The ground can get incredibly hot and scorch our dog’s paws. As a general rule, if it’s too hot for you to comfortably have your hand on the floor, it’s too hot for your dog. Plan a route that involves shade and hydration. It’s a good idea to bring a big water bottle and umbrella with you.
Walking your dog in winter, come rain or snow
Rain or snow is usually no deterrent to a daring dog. You can try to reduce their exposure to the elements by choosing to walk in places that have some shelter, like big trees or covered outdoor areas. Being out for long periods of time in lots of cold rain or snow could cause hypothermia so put on the pooch’s waterproof jacket if they need to wear one.
Some dogs love to dress up. Others like Smudge don’t. But in cold, wet weather outdoor clothing is your friend particularly for short coated breeds like greyhounds. Keep them warm with an appropriate jumper or coat.
When it snows, for some dogs like lhasa apsos, snow can get stuck in their fur restricting their movement. It might sound counterintuitive but its best to keep the fur around their feet nice and trim during the winter to help here. Similarly, to hot weather burning their paws, you wouldn’t want them to get frost bite. Fret not booties are here and will keep their tootsies nice and snug. If your dog really opposes to booties try to find a clearer path for walks and always towel dry a wet dog when you get in.
Indoor exercise for your dog
As well as their daily walkies, you can also exercise your dog inside. For dogs that can take on stairs, chasing a ball up your stairs is a great game; just make sure the stairs are carpeted and clear of any hazards to ensure they can’t trip or hurt themselves e.g. check for snagged carpet.
Even if you live in a bungalow, there’s still plenty of exercise oppawtunities. Fetch can be played in the rooms where you don’t keep your priceless ornaments and you can create obstacle courses with cushions, boxes and blankets for your hound to race around. Dogs love playing with toys and they can also burn calories playing games with you like hide and seek. You can even train your dog to help you with tasks around the house, like bringing dirty clothes to you ready for washing.

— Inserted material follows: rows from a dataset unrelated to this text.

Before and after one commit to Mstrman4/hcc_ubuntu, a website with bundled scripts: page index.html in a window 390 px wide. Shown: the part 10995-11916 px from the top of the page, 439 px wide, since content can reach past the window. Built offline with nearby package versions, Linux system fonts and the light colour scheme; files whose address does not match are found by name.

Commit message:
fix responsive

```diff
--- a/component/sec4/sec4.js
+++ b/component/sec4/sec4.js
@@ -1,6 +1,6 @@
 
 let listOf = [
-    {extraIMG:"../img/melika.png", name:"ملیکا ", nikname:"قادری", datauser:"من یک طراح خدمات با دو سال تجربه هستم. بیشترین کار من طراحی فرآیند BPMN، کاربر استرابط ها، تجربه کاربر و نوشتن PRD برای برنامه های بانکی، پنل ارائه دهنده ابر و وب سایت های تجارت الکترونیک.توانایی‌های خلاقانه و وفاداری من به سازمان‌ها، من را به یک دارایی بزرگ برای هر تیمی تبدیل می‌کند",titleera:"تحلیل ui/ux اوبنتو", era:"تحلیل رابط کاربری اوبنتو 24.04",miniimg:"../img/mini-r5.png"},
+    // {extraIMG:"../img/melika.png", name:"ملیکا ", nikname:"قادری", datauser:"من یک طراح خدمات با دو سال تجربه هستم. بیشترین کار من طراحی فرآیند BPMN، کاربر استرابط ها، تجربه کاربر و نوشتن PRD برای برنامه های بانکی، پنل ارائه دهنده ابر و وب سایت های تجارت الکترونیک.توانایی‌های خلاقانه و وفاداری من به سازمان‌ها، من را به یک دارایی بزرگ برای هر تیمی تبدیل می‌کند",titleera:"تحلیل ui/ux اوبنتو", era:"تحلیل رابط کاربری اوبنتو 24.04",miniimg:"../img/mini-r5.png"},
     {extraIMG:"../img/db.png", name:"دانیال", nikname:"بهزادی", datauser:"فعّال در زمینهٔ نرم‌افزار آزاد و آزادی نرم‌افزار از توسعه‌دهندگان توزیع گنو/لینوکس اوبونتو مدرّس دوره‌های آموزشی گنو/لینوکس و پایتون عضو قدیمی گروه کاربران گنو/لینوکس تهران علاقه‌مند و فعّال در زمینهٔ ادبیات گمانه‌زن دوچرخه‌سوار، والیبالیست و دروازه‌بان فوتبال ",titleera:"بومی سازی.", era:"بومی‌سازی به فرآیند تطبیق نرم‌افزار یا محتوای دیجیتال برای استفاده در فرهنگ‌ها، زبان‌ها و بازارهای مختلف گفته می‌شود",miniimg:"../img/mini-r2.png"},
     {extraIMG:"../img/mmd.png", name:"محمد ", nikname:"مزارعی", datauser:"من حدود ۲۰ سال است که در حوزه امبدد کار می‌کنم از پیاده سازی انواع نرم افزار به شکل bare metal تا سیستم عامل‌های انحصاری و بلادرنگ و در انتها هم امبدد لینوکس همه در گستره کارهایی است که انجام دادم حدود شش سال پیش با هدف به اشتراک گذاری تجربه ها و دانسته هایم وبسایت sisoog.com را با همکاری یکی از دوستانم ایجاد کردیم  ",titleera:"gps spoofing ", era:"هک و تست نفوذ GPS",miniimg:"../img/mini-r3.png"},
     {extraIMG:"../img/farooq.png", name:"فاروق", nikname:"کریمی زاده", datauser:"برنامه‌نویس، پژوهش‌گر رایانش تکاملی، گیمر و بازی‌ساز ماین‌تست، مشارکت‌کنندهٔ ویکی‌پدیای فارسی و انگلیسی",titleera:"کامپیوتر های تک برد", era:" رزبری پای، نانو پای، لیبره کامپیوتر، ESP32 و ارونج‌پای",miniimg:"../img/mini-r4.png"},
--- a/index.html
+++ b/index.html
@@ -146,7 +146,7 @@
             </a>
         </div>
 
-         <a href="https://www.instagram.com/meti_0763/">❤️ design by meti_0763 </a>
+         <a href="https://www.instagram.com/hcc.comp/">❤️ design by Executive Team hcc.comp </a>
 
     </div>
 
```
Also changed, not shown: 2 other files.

Doggy day out. Take your furball for a walk around your local large pet store. It’s another way to get them moving and a chance for them to enjoy a leisurely stroll that has endless amusements to sniff and discover.
Remember every dog is different. Certain types of exercise are not suitable for certain types of dogs. If in doubt, speak to your vet. They’ll help put together an exercise plan that’s appropriate for your dog.
How to get enough exercise for your dog when you work
Fitting in dog exercise when you work full time can be a challenge. For the time poor pet pawrent thankfully there are options.
It’s important for your pooch’s health and wellbeing that they aren’t bored and although they can be left alone, this should be for as short a time as possible i.e. less than 4 hours.
Are you an early riser? And like to exercise in the morning? Morning walkies and play with your dog is a great stress reliever to ease you in and out of the working day.
For most of Smudge’s life we’ve had jobs where she could join us at work and play with our colleagues or other dogs. When we weren’t able to, we used a doggy day care. These can vary significantly in cost and quality so shop around. And there’s also the option of a dog walker although we found it wasn’t much more expensive to have Smudge looked after for the whole day at our local doggy day care and we’d get pupdates with photos of her on her walks.
These things can add up, so it’s worth checking with your friendly neighbours to see if they can look after your pooch whilst you’re at work.
This might be a stretch depending on your workplace but what if Bring Your Dog to Work Day was every day? If your employer can be persuaded that productivity will soar with the addition of a friendly fluffball in the office this is a great get around. If you have an option to work from home, even just once a week, this is another avenue to explore.